        Henry Higgins is played by an actor who I have seen in a few other films previous to this one, Rex Harrison. Ironically, he became the original Dr. Dolittle three years after he did "My Fair Lady." It is ironic because of the co-character is this story, Eliza Doolittle, portrayed by Audrey Hepburn. These two are at each other's throats throughout the entire film, but Higgins is especially hard to deal with since he does not seem to have any feeling for anyone but himself. I think the term to describe a person like Higgins is misanthrope: someone who dislikes and distrusts everyone whom he comes into contact with. This is evident in his behavior in the first scene in the musical when he mocks Eliza's tone and way of speaking as well as insulting her with no regard. There are even a few scenes that he shows some disrespect toward Col. Pickering, played by Wilfrid Hyde-White. During the whole teaching experience, Higgins is constantly rude and disrespectful to Eliza. And, when things are all said and done, he does not even congratulate her.

        I have heard some bizarre love stories before, but this is one of the most strange that I have ever seen. Higgins can never even admit to himself how he feels about Eliza except that he had grown accustomed to seeing her around and knows that he would not be able to deal with it if she left. But he does get a little better at the end when he asked for his slippers. It is his way of showing Eliza his true feelings without changing his actions, just as he has said.

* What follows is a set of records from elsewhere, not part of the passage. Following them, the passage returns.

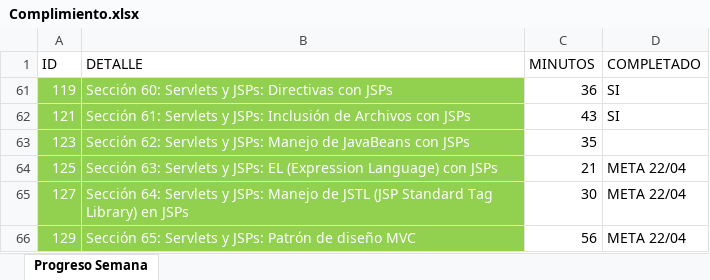
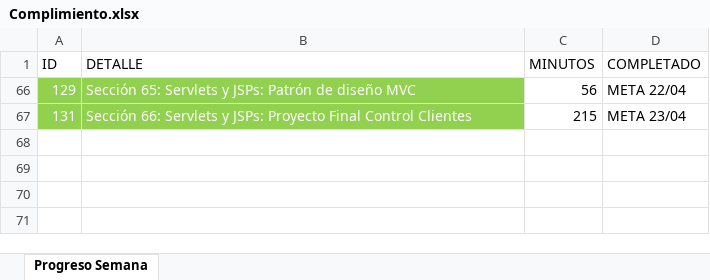
Before and after one commit to gsuscastellanosSC/uJava, an Excel workbook: Complimiento.xlsx, sheet Progreso Semana, drawn as a sheet; values as stored, in another font and other column widths than the file's, no borders; table styles not drawn; removed rows and columns are numbered as before the commit, all else as after; the diff names each change by its address in the sheet, - before the commit and + after, or states it on an @@ line.

```diff
--- a/Complimiento.xlsx (sheet Progreso Semana)
+++ b/Complimiento.xlsx (sheet Progreso Semana)
@@ row 61 hidden: 119 | Sección 60: Servlets y JSPs: Directivas con JSPs | 36 | SI @@
@@ row 62 hidden: 121 | Sección 61: Servlets y JSPs: Inclusión de Archivos con JSPs | 43 | SI @@
-row 63: 123 | Sección 62: Servlets y JSPs: Manejo de JavaBeans con JSPs | 35
-row 64: 125 | Sección 63: Servlets y JSPs: EL (Expression Language) con JSPs | 21 | META 22/04
-row 65: 127 | Sección 64: Servlets y JSPs: Manejo de JSTL (JSP Standard Tag Library) en JSPs | 30 | META 22/04
@@ row 67 unhidden: 131 | Sección 66: Servlets y JSPs: Proyecto Final Control Clientes | 215 | META 23/04 @@
```
Also changed, not shown: hidden cells, 2 other files.
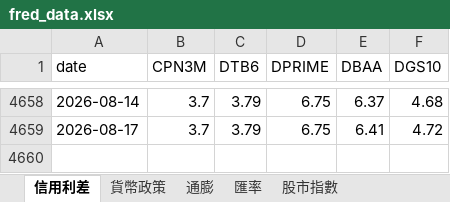
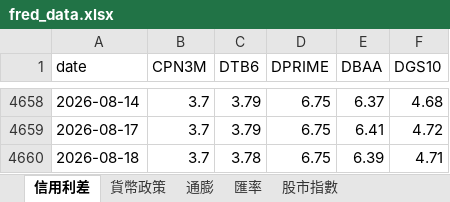
Before and after one commit to aqzpihe/Stock_King, an Excel workbook: 1-大環境/data/fred_data.xlsx, sheet 信用利差, drawn as a sheet; only a part is shown, gaps mark what is left out; values as stored, in another font and other column widths than the file's, no borders; the diff names each change by its address in the sheet, - before the commit and + after, or states it on an @@ line.

```diff
--- a/1-大環境/data/fred_data.xlsx (sheet 信用利差)
+++ b/1-大環境/data/fred_data.xlsx (sheet 信用利差)
+row 4660: 2026-08-18 | 3.7 | 3.78 | 6.75 | 6.39 | 4.71
```
Also changed, not shown: sheet 利率與殖利率, sheet 淨流動性, sheet 股市指數, sheet 貨幣政策, sheet 衰退預警, 1-大環境/data/indices_data.xlsx.
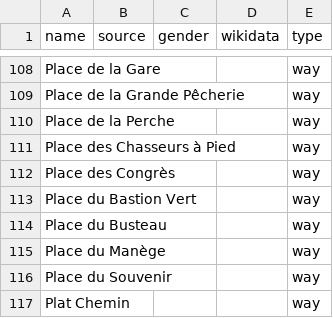
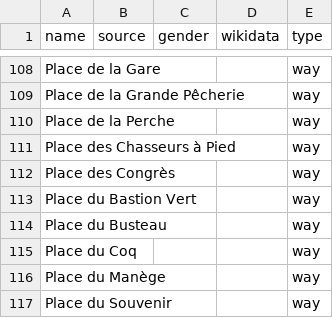
Before and after one commit to EqualStreetNames/equalstreetnames-mons, a CSV file: data/other.csv, drawn as a sheet; only a part is shown, gaps mark what is left out; the shorter side is filled out with more unchanged rows; the diff names each change by its address in the sheet, - before the commit and + after, or states it on an @@ line.

```diff
--- a/data/other.csv
+++ b/data/other.csv
+row 115: Place du Coq |  |  |  | way
```
Also changed, not shown: 2 other files.
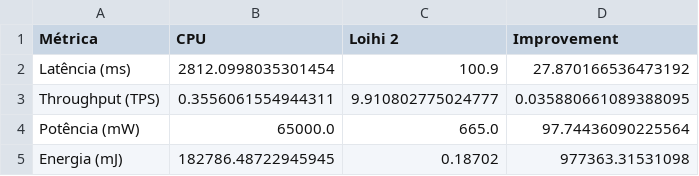
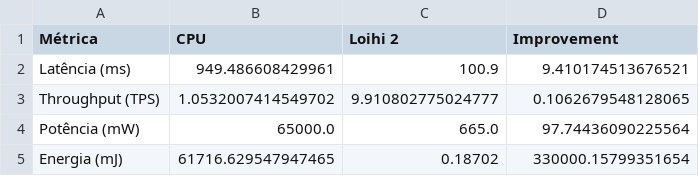
Before and after one commit to firebitsbr/fraud-detection-neuromorphic, a CSV file: notebooks/hardware_benchmark_results.csv, drawn as a sheet.

Commit message:
Update performance metrics and visualizations
- Revised latency and throughput values in hardware_benchmark_results.csv to reflect improved performance.
- Updated scalability_results.csv with new metrics showcasing enhanced efficiency across various volumes.
- Replaced binary images for efficiency_gains.png, hardware_comparison.png, latency_distribution.png, and scalability_analysis.png to include the latest visual data.

```diff
--- a/notebooks/hardware_benchmark_results.csv
+++ b/notebooks/hardware_benchmark_results.csv
@@ -1,5 +1,5 @@
 Métrica,CPU,Loihi 2,Improvement
-Latência (ms),2812.0998035301454,100.9,27.870166536473192
-Throughput (TPS),0.3556061554944311,9.910802775024777,0.035880661089388095
+Latência (ms),949.486608429961,100.9,9.410174513676521
+Throughput (TPS),1.0532007414549702,9.910802775024777,0.1062679548128065
 Potência (mW),65000.0,665.0,97.74436090225564
-Energia (mJ),182786.48722945945,0.18702,977363.31531098
+Energia (mJ),61716.629547947465,0.18702,330000.15799351654
```
Also changed, not shown: notebooks/scalability_results.csv, 5 other files.
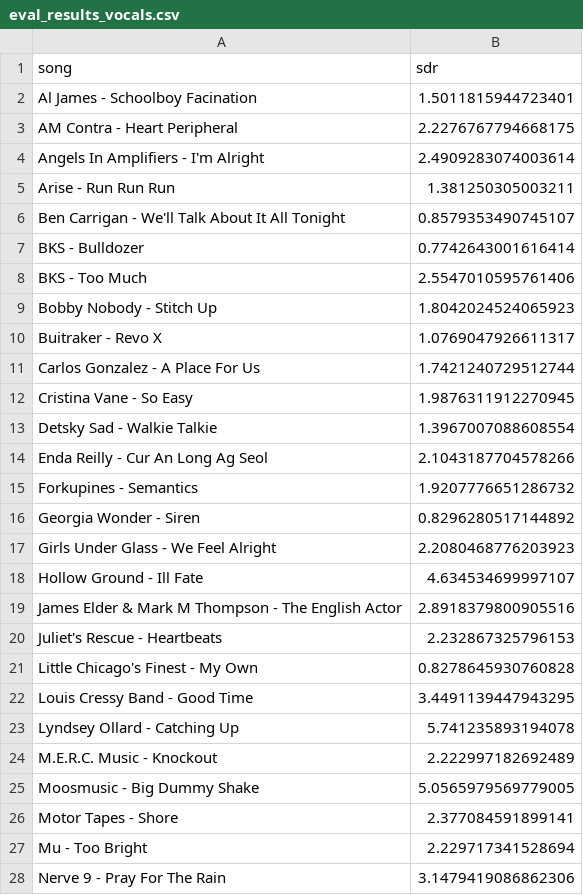
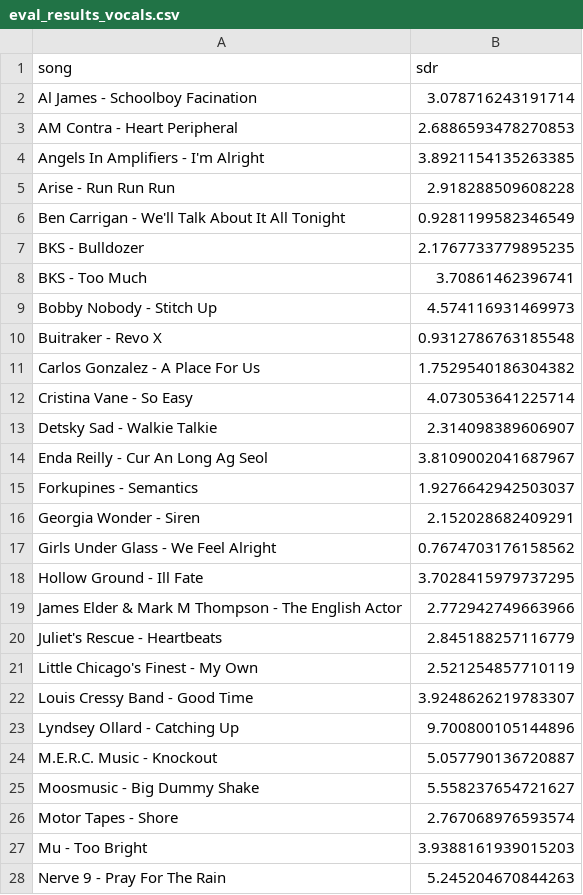
Before and after one commit to LeopoldBloom2K/Conv2D-Bi-LSTM-Trans-Conv2D, a CSV file: eval_results_vocals.csv, drawn as a sheet; only a part is shown; the diff covers the shown part only.

```diff
--- a/eval_results_vocals.csv
+++ b/eval_results_vocals.csv
@@ -1,28 +1,28 @@
 song,sdr
-Al James - Schoolboy Facination,1.5011815944723401
-AM Contra - Heart Peripheral,2.2276767794668175
-Angels In Amplifiers - I'm Alright,2.4909283074003614
-Arise - Run Run Run,1.381250305003211
-Ben Carrigan - We'll Talk About It All Tonight,0.8579353490745107
-BKS - Bulldozer,0.7742643001616414
-BKS - Too Much,2.5547010595761406
-Bobby Nobody - Stitch Up,1.8042024524065923
-Buitraker - Revo X,1.0769047926611317
-Carlos Gonzalez - A Place For Us,1.7421240729512744
-Cristina Vane - So Easy,1.9876311912270945
-Detsky Sad - Walkie Talkie,1.3967007088608554
-Enda Reilly - Cur An Long Ag Seol,2.1043187704578266
-Forkupines - Semantics,1.9207776651286732
-Georgia Wonder - Siren,0.8296280517144892
-Girls Under Glass - We Feel Alright,2.2080468776203923
-Hollow Ground - Ill Fate,4.634534699997107
-James Elder & Mark M Thompson - The English Actor,2.8918379800905516
-Juliet's Rescue - Heartbeats,2.232867325796153
-Little Chicago's Finest - My Own,0.8278645930760828
-Louis Cressy Band - Good Time,3.4491139447943295
-Lyndsey Ollard - Catching Up,5.741235893194078
-M.E.R.C. Music - Knockout,2.222997182692489
-Moosmusic - Big Dummy Shake,5.0565979569779005
-Motor Tapes - Shore,2.377084591899141
-Mu - Too Bright,2.229717341528694
-Nerve 9 - Pray For The Rain,3.1479419086862306
+Al James - Schoolboy Facination,3.078716243191714
+AM Contra - Heart Peripheral,2.6886593478270853
+Angels In Amplifiers - I'm Alright,3.8921154135263385
+Arise - Run Run Run,2.918288509608228
+Ben Carrigan - We'll Talk About It All Tonight,0.9281199582346549
+BKS - Bulldozer,2.1767733779895235
+BKS - Too Much,3.70861462396741
+Bobby Nobody - Stitch Up,4.574116931469973
+Buitraker - Revo X,0.9312786763185548
+Carlos Gonzalez - A Place For Us,1.7529540186304382
+Cristina Vane - So Easy,4.073053641225714
+Detsky Sad - Walkie Talkie,2.314098389606907
+Enda Reilly - Cur An Long Ag Seol,3.8109002041687967
+Forkupines - Semantics,1.9276642942503037
+Georgia Wonder - Siren,2.152028682409291
+Girls Under Glass - We Feel Alright,0.7674703176158562
+Hollow Ground - Ill Fate,3.7028415979737295
+James Elder & Mark M Thompson - The English Actor,2.772942749663966
+Juliet's Rescue - Heartbeats,2.845188257116779
+Little Chicago's Finest - My Own,2.521254857710119
+Louis Cressy Band - Good Time,3.9248626219783307
+Lyndsey Ollard - Catching Up,9.700800105144896
+M.E.R.C. Music - Knockout,5.057790136720887
+Moosmusic - Big Dummy Shake,5.558237654721627
+Motor Tapes - Shore,2.767068976593574
+Mu - Too Bright,3.9388161939015203
+Nerve 9 - Pray For The Rain,5.245204670844263
```
Also changed, not shown: 23 edited cells elsewhere in this file, 6 other files.
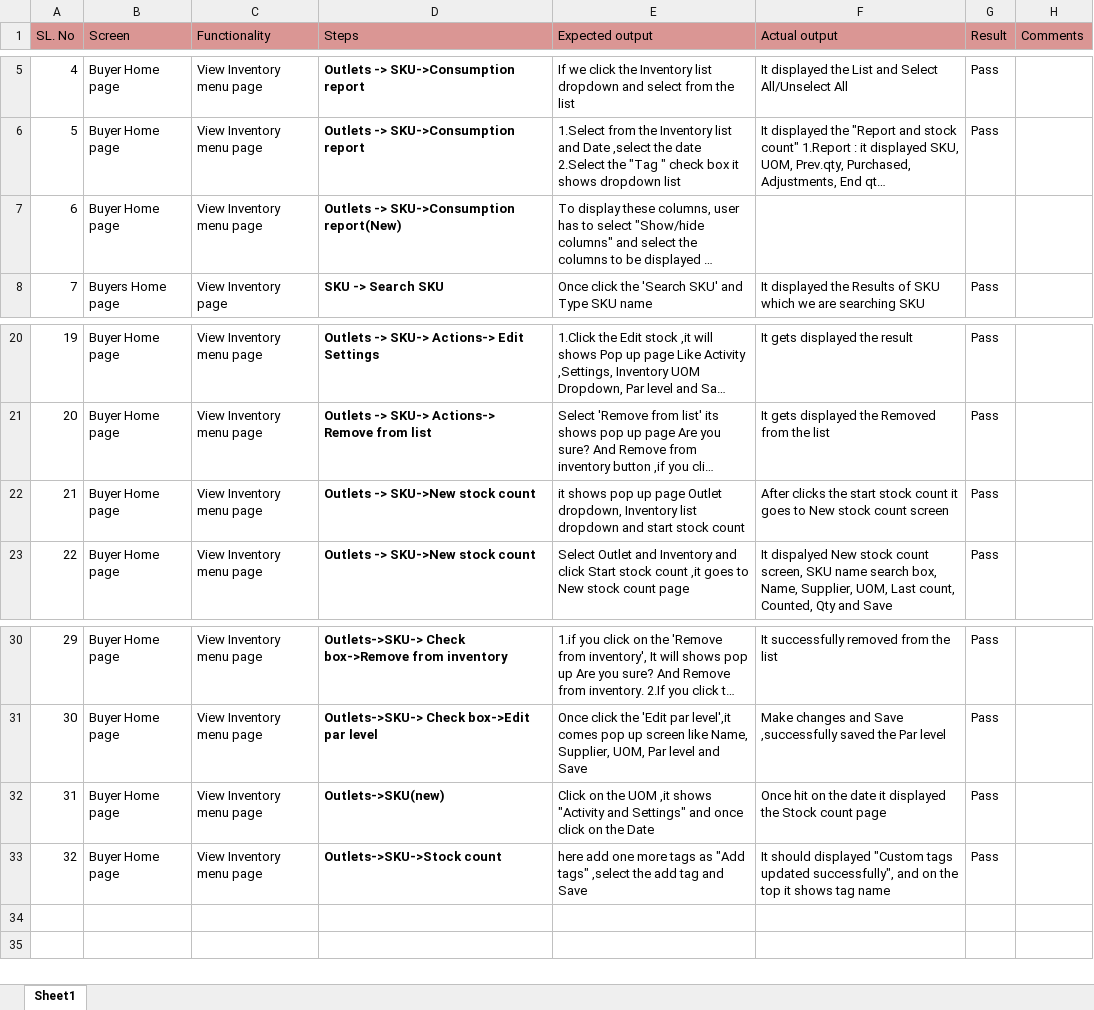
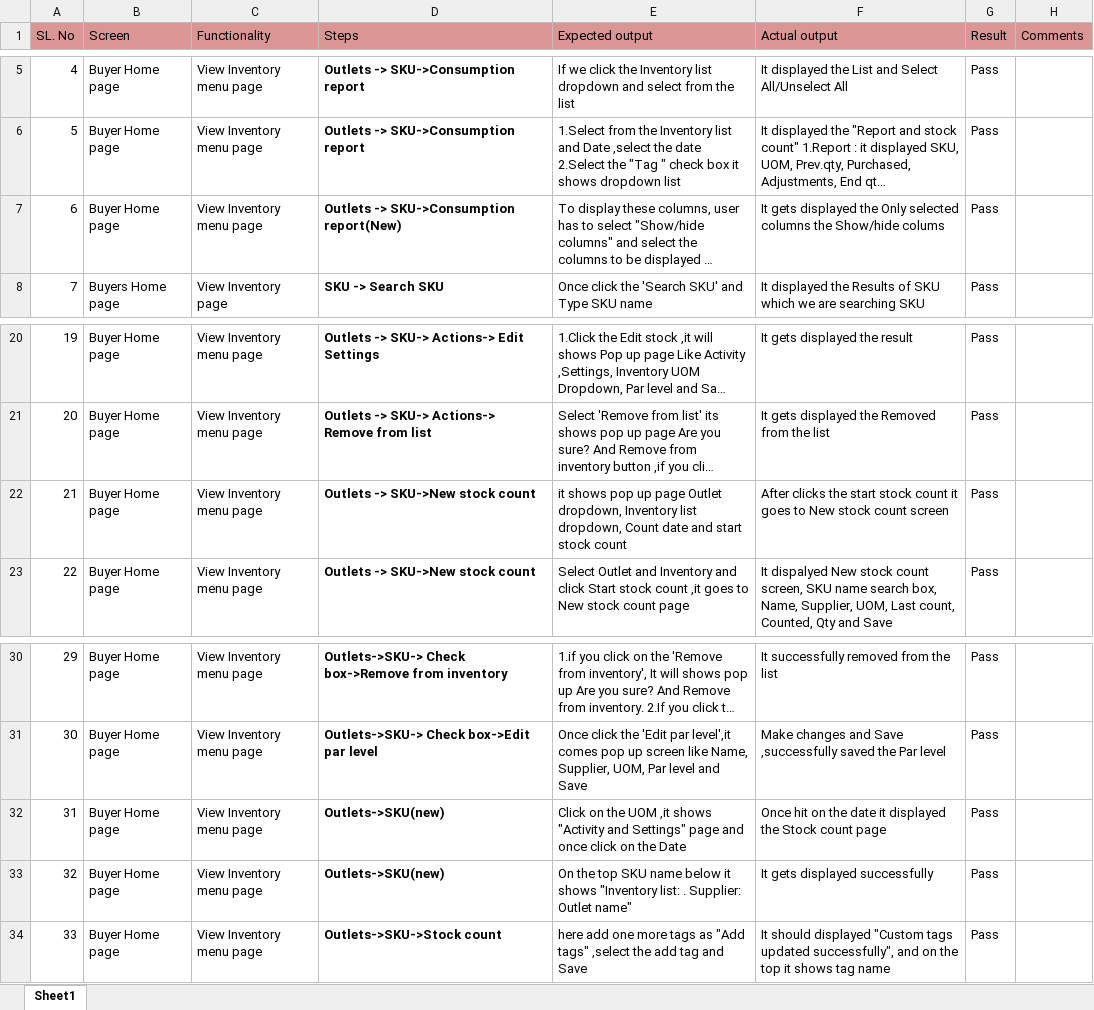
Before and after one commit to shwethazeemart/buyerautomation, an Excel workbook: Buyer hub/Inventory/Manual testcases/Outlets-SKU testcases.xlsx, sheet Sheet1, drawn as a sheet; only a part is shown, gaps mark what is left out; long unchanged cells end in …; values as stored, in another font and other column widths than the file's, no borders; addresses are those after the commit; the diff names each change by its address in the sheet, - before the commit and + after, or states it on an @@ line.

Commit message:
Updated sprint 106 actual and result

```diff
--- a/Buyer hub/Inventory/Manual testcases/Outlets-SKU testcases.xlsx (sheet Sheet1)
+++ b/Buyer hub/Inventory/Manual testcases/Outlets-SKU testcases.xlsx (sheet Sheet1)
-F7 (Actual output): (empty)
+F7 (Actual output): It gets displayed the Only selected columns the Show/hide colums
-G7 (Result): (empty)
+G7 (Result): Pass
-E22 (Expected output): …Inventory list dropdown and start…
+E22 (Expected output): …Inventory list dropdown, Count date and start…
-E32 (Expected output): …and Settings" and once…
+E32 (Expected output): …and Settings" page and once…
+row 33: 32 | Buyer Home page | View Inventory menu page | Outlets->SKU(new) | On the top SKU name below it shows "Inventory list: . Supplier: Outlet name" | It gets displayed successfully | Pass
@@ column A (SL. No) renumbered from row 34 down @@
```
Also changed, not shown: Buyer hub/Inventory/Manual testcases/Inventory-SKU Listing.xlsx, Buyer hub/Inventory/Manual testcases/Outlet -Activity testcases.xlsx, 9 other files.
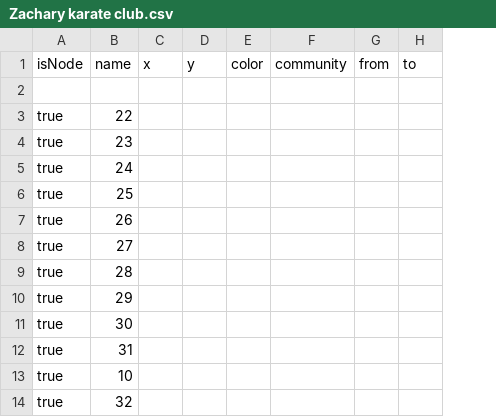
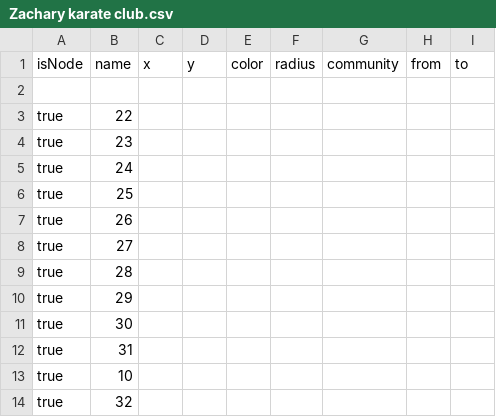
Before and after one commit to spbu-team-11/graph-analyzer-app, a CSV file: examples/Zachary karate club.csv, drawn as a sheet; only a part is shown; the diff names each change by its address in the sheet, - before the commit and + after, or states it on an @@ line.

Commit message:
Update saving to and opening from `.csv` with vertex radius

```diff
--- a/examples/Zachary karate club.csv
+++ b/examples/Zachary karate club.csv
+column F (radius), empty
```
Also changed, not shown: 3 other files.
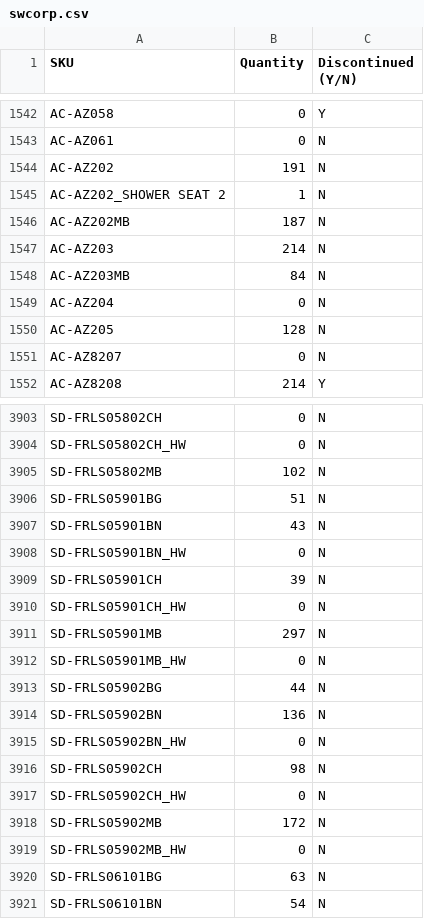
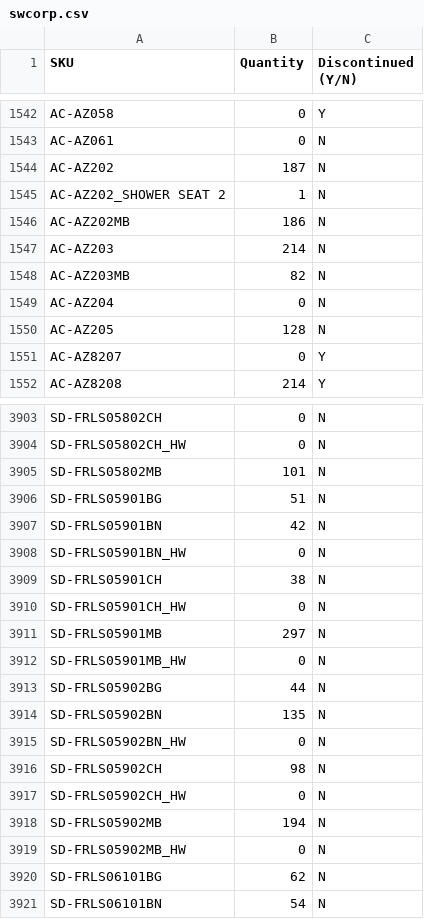
Before and after one commit to studiolx/studiolx-ftp-sync, a CSV file: inventory/swcorp.csv, drawn as a sheet; only a part is shown, gaps mark what is left out; the diff covers the shown part only.

```diff
--- a/inventory/swcorp.csv
+++ b/inventory/swcorp.csv
@@ -1543,10 +1543,10 @@ AC-AZ058,0,Y
 AC-AZ061,0,N
-AC-AZ202,191,N
+AC-AZ202,187,N
 AC-AZ202_SHOWER SEAT 2,1,N
-AC-AZ202MB,187,N
+AC-AZ202MB,186,N
 AC-AZ203,214,N
-AC-AZ203MB,84,N
+AC-AZ203MB,82,N
 AC-AZ204,0,N
 AC-AZ205,128,N
-AC-AZ8207,0,N
+AC-AZ8207,0,Y
 AC-AZ8208,214,Y
@@ -3904,7 +3904,7 @@ SD-FRLS05802CH,0,N
 SD-FRLS05802CH_HW,0,N
-SD-FRLS05802MB,102,N
+SD-FRLS05802MB,101,N
 SD-FRLS05901BG,51,N
-SD-FRLS05901BN,43,N
+SD-FRLS05901BN,42,N
 SD-FRLS05901BN_HW,0,N
-SD-FRLS05901CH,39,N
+SD-FRLS05901CH,38,N
 SD-FRLS05901CH_HW,0,N
@@ -3913,3 +3913,3 @@ SD-FRLS05901MB_HW,0,N
 SD-FRLS05902BG,44,N
-SD-FRLS05902BN,136,N
+SD-FRLS05902BN,135,N
 SD-FRLS05902BN_HW,0,N
@@ -3917,5 +3917,5 @@ SD-FRLS05902CH,98,N
 SD-FRLS05902CH_HW,0,N
-SD-FRLS05902MB,172,N
+SD-FRLS05902MB,194,N
 SD-FRLS05902MB_HW,0,N
-SD-FRLS06101BG,63,N
+SD-FRLS06101BG,62,N
 SD-FRLS06101BN,54,N
```
Also changed, not shown: 102 edited cells elsewhere in this file, 1 other file.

I guess there are just some ways of doing things, and then there are the Henry Higgins ways.

Matthew Engle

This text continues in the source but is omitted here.